_Goal of the exercise_
Where a line below holds the string "https", copy that line.
━━ Extracted data
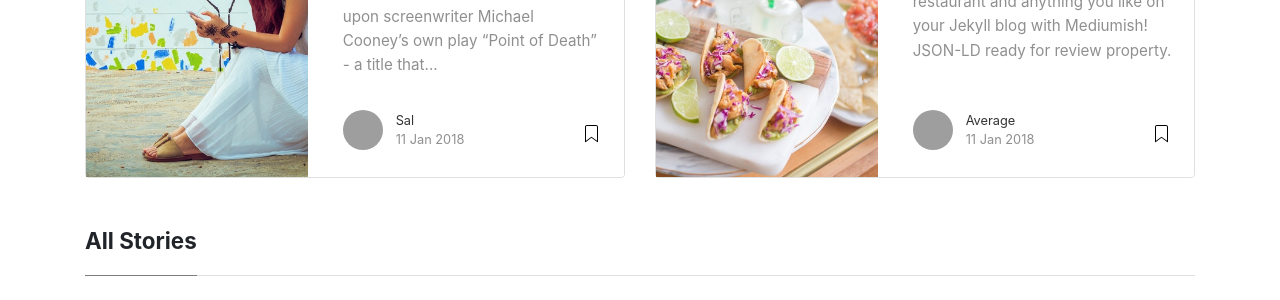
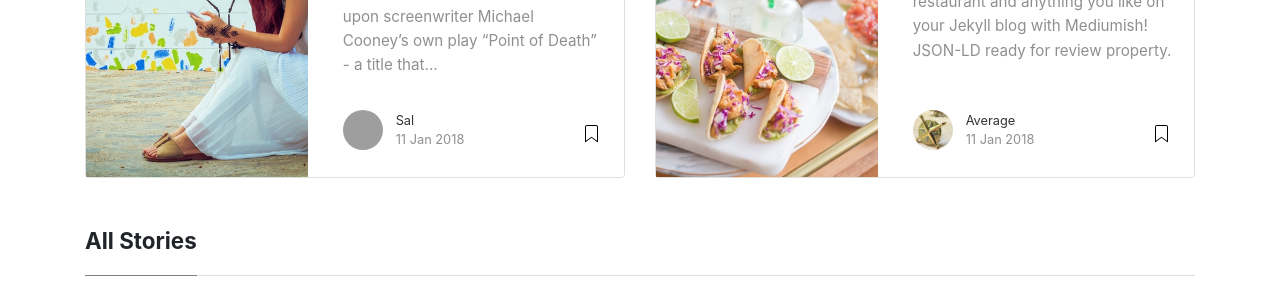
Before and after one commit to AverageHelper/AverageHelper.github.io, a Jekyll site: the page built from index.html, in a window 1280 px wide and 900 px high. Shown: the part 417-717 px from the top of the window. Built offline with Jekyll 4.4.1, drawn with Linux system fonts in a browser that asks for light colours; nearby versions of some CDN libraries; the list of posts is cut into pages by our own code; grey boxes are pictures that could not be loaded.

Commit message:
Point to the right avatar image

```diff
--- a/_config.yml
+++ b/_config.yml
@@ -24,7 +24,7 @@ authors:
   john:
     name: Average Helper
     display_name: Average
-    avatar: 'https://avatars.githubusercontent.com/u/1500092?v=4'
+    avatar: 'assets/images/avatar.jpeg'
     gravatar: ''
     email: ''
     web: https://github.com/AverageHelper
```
━━━━
_Written response_
-    avatar: 'https://avatars.githubusercontent.com/u/1500092?v=4'
     web: https://github.com/AverageHelper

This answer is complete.